## TASK OBJECTIVE
If a line in the data below contains "released", copy it.

────────────────────

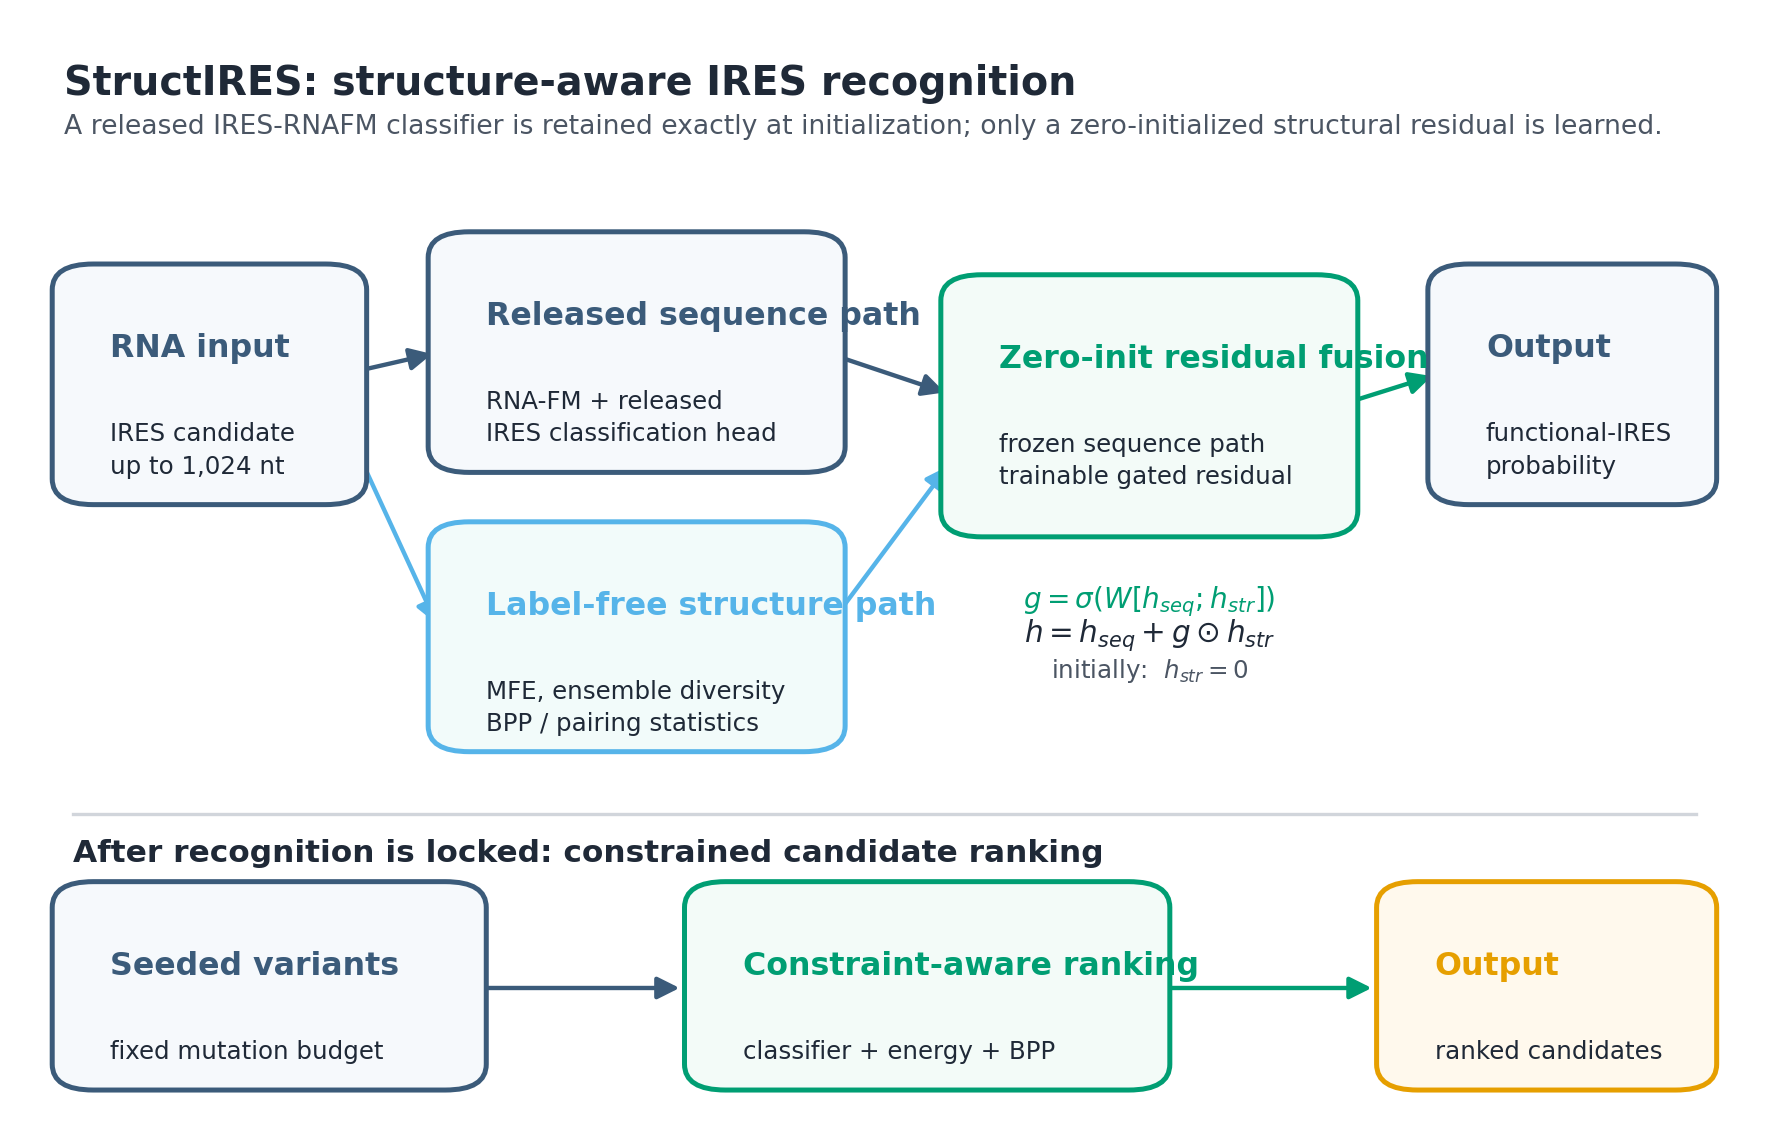
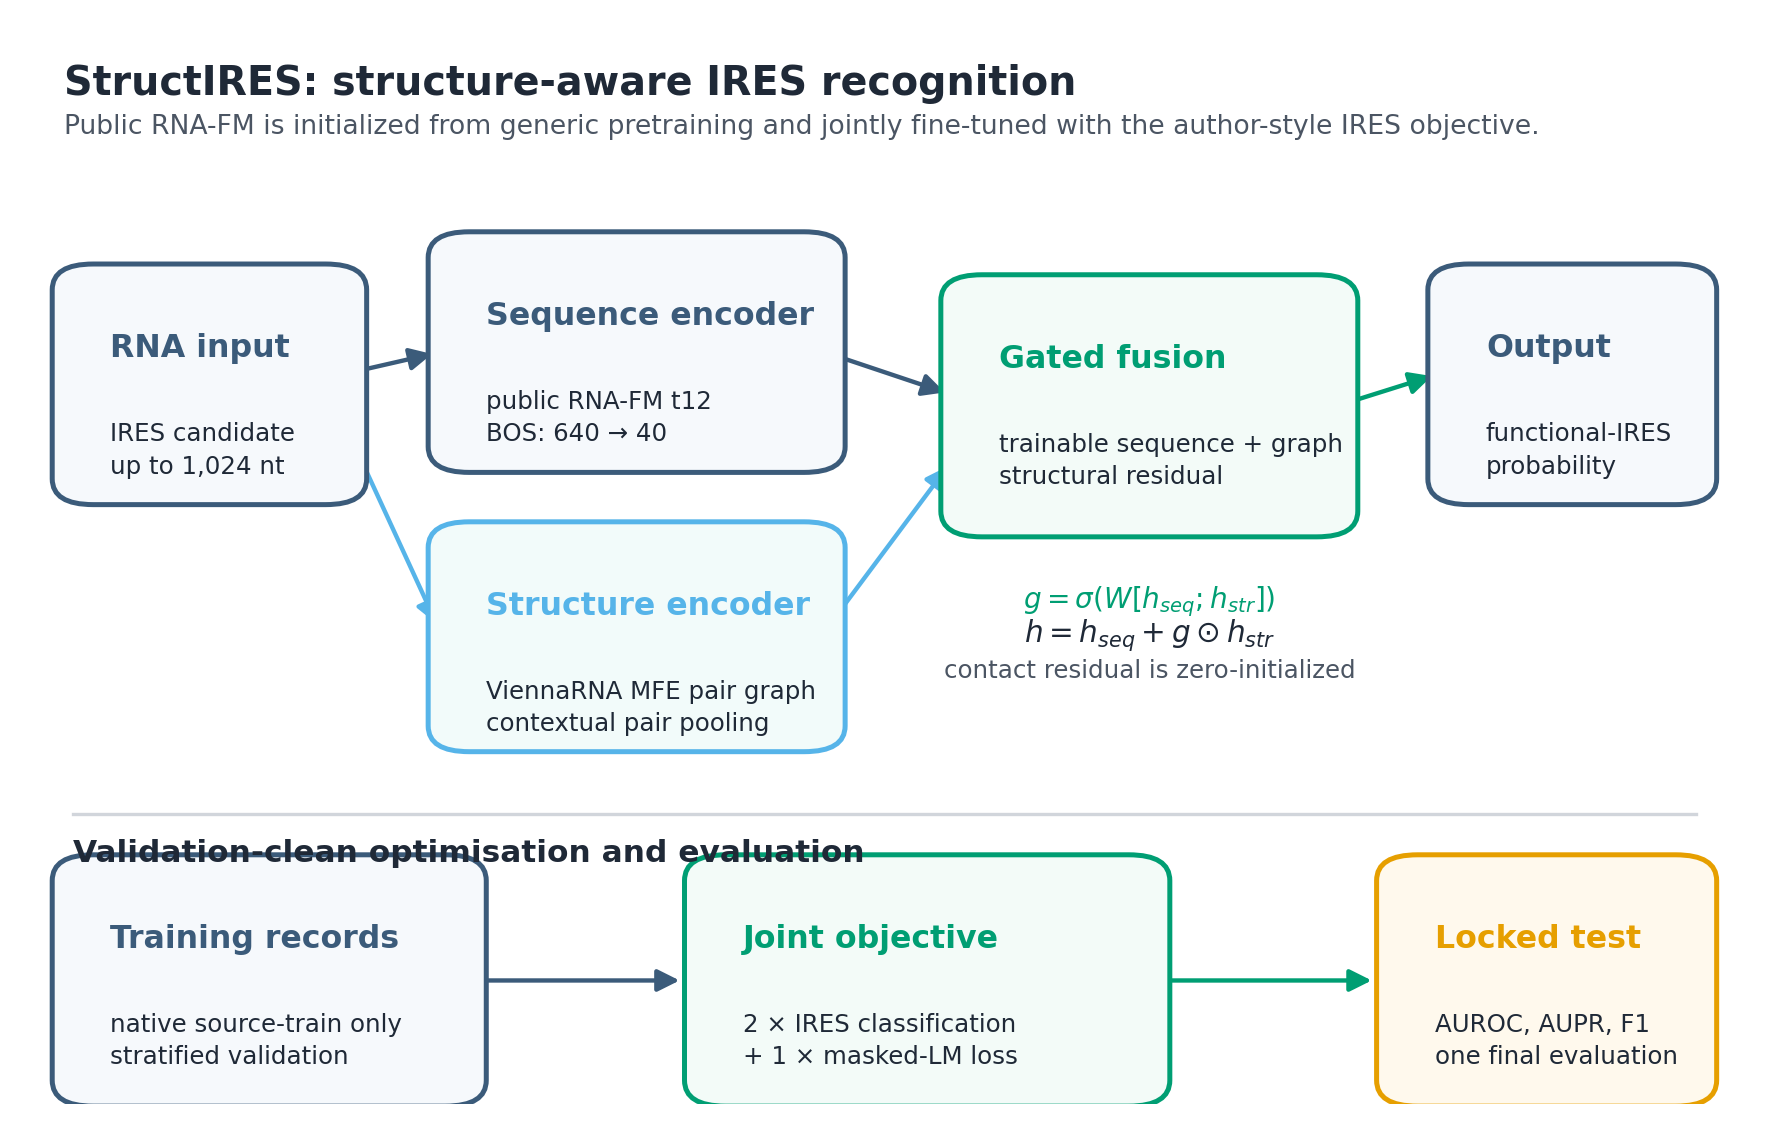
docs: align StructIRES classifier figure with native training

diff --git a/scripts/make_structires_classifier_overview_figure.py b/scripts/make_structires_classifier_overview_figure.py
@@ -33,13 +33,13 @@ def main() -> None:
     ax.set(xlim=(0, 1), ylim=(0, 1)); ax.axis("off")
     ax.text(.02, .968, "StructIRES: structure-aware IRES recognition", fontsize=9.5,
             color=INK, weight="bold", va="top")
-    ax.text(.02, .922, "A released IRES-RNAFM classifier is retained exactly at initialization; only a zero-initialized structural residual is learned.",
+    ax.text(.02, .922, "Public RNA-FM is initialized from generic pretraining and jointly fine-tuned with the author-style IRES objective.",
             fontsize=6.4, color="#4B5563", va="top")
 
     box(ax, .025, .57, .16, .20, "RNA input", ["IRES candidate", "up to 1,024 nt"], NAVY, "#F6F9FC")
-    box(ax, .245, .60, .22, .20, "Released sequence path", ["RNA-FM + released", "IRES classification head"], NAVY, "#F6F9FC")
-    box(ax, .245, .34, .22, .19, "Label-free structure path", ["MFE, ensemble diversity", "BPP / pairing statistics"], ENSEMBLE, "#F2FBFA")
-    box(ax, .545, .54, .22, .22, "Zero-init residual fusion", ["frozen sequence path", "trainable gated residual"], STRUCTIRES, "#F3FBF8")
+    box(ax, .245, .60, .22, .20, "Sequence encoder", ["public RNA-FM t12", "BOS: 640 → 40"], NAVY, "#F6F9FC")
+    box(ax, .245, .34, .22, .19, "Structure encoder", ["ViennaRNA MFE pair graph", "contextual pair pooling"], ENSEMBLE, "#F2FBFA")
+    box(ax, .545, .54, .22, .22, "Gated fusion", ["trainable sequence + graph", "structural residual"], STRUCTIRES, "#F3FBF8")
     box(ax, .83, .57, .145, .20, "Output", ["functional-IRES", "probability"], NAVY, "#F6F9FC")
     arrow(ax, (.185, .68), (.24, .70), NAVY)
     arrow(ax, (.185, .63), (.24, .44), ENSEMBLE)
@@ -48,15 +48,15 @@ def main() -> None:
     arrow(ax, (.765, .65), (.825, .68), STRUCTIRES)
     ax.text(.655, .462, r"$g=\sigma(W[h_{seq};h_{str}])$", fontsize=6.7, color=STRUCTIRES, ha="center")
     ax.text(.655, .430, r"$h=h_{seq}+g\odot h_{str}$", fontsize=7.1, color=INK, ha="center")
-    ax.text(.655, .397, "initially:  $h_{str}=0$", fontsize=5.9, color="#4B5563", ha="center")
+    ax.text(.655, .397, "contact residual is zero-initialized", fontsize=5.9, color="#4B5563", ha="center")
 
     ax.plot([.025, .975], [.27, .27], color="#D1D5DB", linewidth=.8)
-    ax.text(.025, .225, "After recognition is locked: constrained candidate ranking", fontsize=7.5, color=INK, weight="bold")
-    box(ax, .025, .025, .23, .170, "Seeded variants", ["fixed mutation budget"], NAVY, "#F6F9FC")
-    box(ax, .395, .025, .26, .170, "Constraint-aware ranking", ["classifier + energy + BPP"], STRUCTIRES, "#F3FBF8")
-    box(ax, .80, .025, .175, .170, "Output", ["ranked candidates"], ENERGY, "#FFF9ED")
-    arrow(ax, (.255, .108), (.385, .108), NAVY)
-    arrow(ax, (.655, .108), (.79, .108), STRUCTIRES)
+    ax.text(.025, .225, "Validation-clean optimisation and evaluation", fontsize=7.5, color=INK, weight="bold")
+    box(ax, .025, .010, .23, .210, "Training records", ["native source-train only", "stratified validation"], NAVY, "#F6F9FC")
+    box(ax, .395, .010, .26, .210, "Joint objective", ["2 × IRES classification", "+ 1 × masked-LM loss"], STRUCTIRES, "#F3FBF8")
+    box(ax, .80, .010, .175, .210, "Locked test", ["AUROC, AUPR, F1", "one final evaluation"], ENERGY, "#FFF9ED")
+    arrow(ax, (.255, .115), (.385, .115), NAVY)
+    arrow(ax, (.655, .115), (.79, .115), STRUCTIRES)
     OUTPUT.parent.mkdir(parents=True, exist_ok=True)
     fig.savefig(OUTPUT.with_suffix(".pdf"), bbox_inches="tight")
     fig.savefig(OUTPUT.with_suffix(".png"), dpi=300, bbox_inches="tight")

────────────────────

## ANSWER SECTION
-    ax.text(.02, .922, "A released IRES-RNAFM classifier is retained exactly at initialization; only a zero-initialized structural residual is learned.",
-    box(ax, .245, .60, .22, .20, "Released sequence path", ["RNA-FM + released", "IRES classification head"], NAVY, "#F6F9FC")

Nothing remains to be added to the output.